TASK INSTRUCTIONS » Write out the data again exactly, skipping every picture.
++++ DATA SHOWN
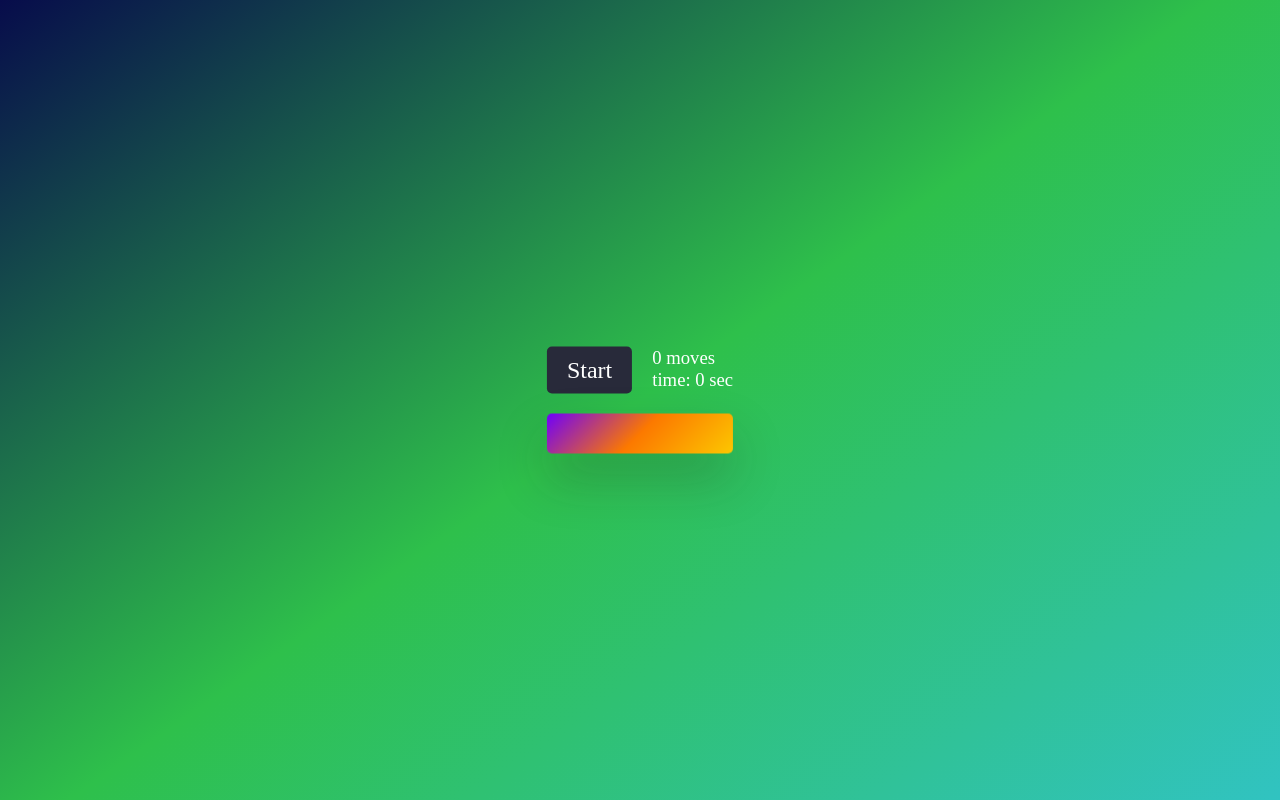
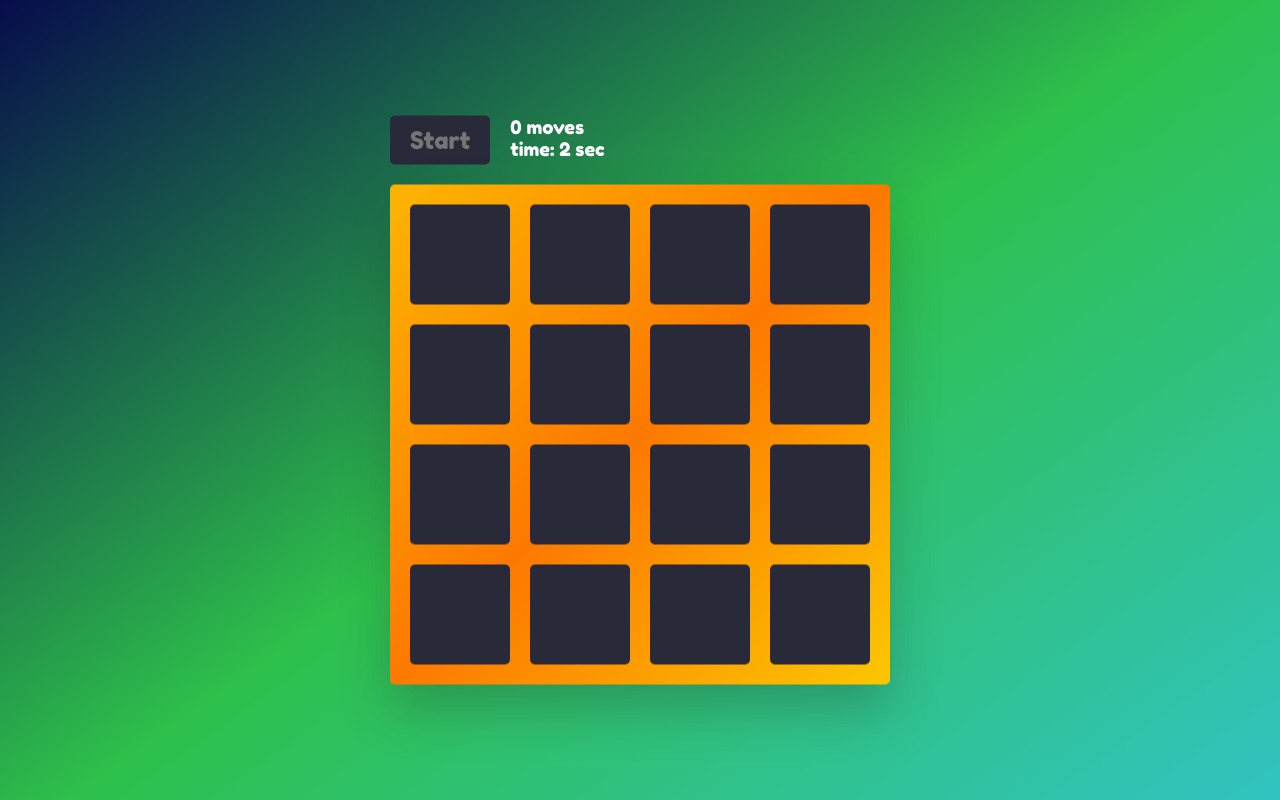
Before and after one commit to maja-gipp/memory-game, a plain HTML site: page index.html in a window 1280 px wide. Both pictures are taken after a click on the button "Start". Drawn offline with Linux system fonts and the light colour scheme.

Commit message:
fix font and change background

```diff
--- a/assets/game.js
+++ b/assets/game.js
@@ -124,3 +124,18 @@ const flipCard = card => {
         }, 1000)
     }
 }
+const attachEventListeners = () => {
+    document.addEventListener('click', event => {
+        const eventTarget = event.target
+        const eventParent = eventTarget.parentElement
+
+        if (eventTarget.className.includes('card') && !eventParent.className.includes('flipped')) {
+            flipCard(eventParent)
+        } else if (eventTarget.nodeName === 'BUTTON' && !eventTarget.className.includes('disabled')) {
+            startGame()
+        }
+    })
+}
+
+generateGame()
+attachEventListeners()
--- a/assets/styles.css
+++ b/assets/styles.css
@@ -45,7 +45,7 @@ button {
 .win {
     border-radius: 5px;
     box-shadow: 0 25px 50px rgb(33 33 33 / 25%);
-    background: linear-gradient(135deg,  #6f00fc 0%,#fc7900 50%,#fcc700 100%);
+    background: linear-gradient(135deg,  #fcb500 0%,#fc7900 50%,#fcc700 100%);
     transition: transform .6s cubic-bezier(0.4, 0.0, 0.2, 1);
     backface-visibility: hidden;
 }
@@ -121,4 +121,3 @@ button {
 .highlight {
     color: #6f00fc;
 }
-Footer
```
Also changed, not shown: assets/FredokaOne-Regular.ttf.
++++++++
OUTPUT OF THE EXERCISE »
Before and after one commit to maja-gipp/memory-game, a plain HTML site: page index.html in a window 1280 px wide. Both pictures are taken after a click on the button "Start". Drawn offline with Linux system fonts and the light colour scheme.

Commit message:
fix font and change background

```diff
--- a/assets/game.js
+++ b/assets/game.js
@@ -124,3 +124,18 @@ const flipCard = card => {
         }, 1000)
     }
 }
+const attachEventListeners = () => {
+    document.addEventListener('click', event => {
+        const eventTarget = event.target
+        const eventParent = eventTarget.parentElement
+
+        if (eventTarget.className.includes('card') && !eventParent.className.includes('flipped')) {
+            flipCard(eventParent)
+        } else if (eventTarget.nodeName === 'BUTTON' && !eventTarget.className.includes('disabled')) {
+            startGame()
+        }
+    })
+}
+
+generateGame()
+attachEventListeners()
--- a/assets/styles.css
+++ b/assets/styles.css
@@ -45,7 +45,7 @@ button {
 .win {
     border-radius: 5px;
     box-shadow: 0 25px 50px rgb(33 33 33 / 25%);
-    background: linear-gradient(135deg,  #6f00fc 0%,#fc7900 50%,#fcc700 100%);
+    background: linear-gradient(135deg,  #fcb500 0%,#fc7900 50%,#fcc700 100%);
     transition: transform .6s cubic-bezier(0.4, 0.0, 0.2, 1);
     backface-visibility: hidden;
 }
@@ -121,4 +121,3 @@ button {
 .highlight {
     color: #6f00fc;
 }
-Footer
```
Also changed, not shown: assets/FredokaOne-Regular.ttf.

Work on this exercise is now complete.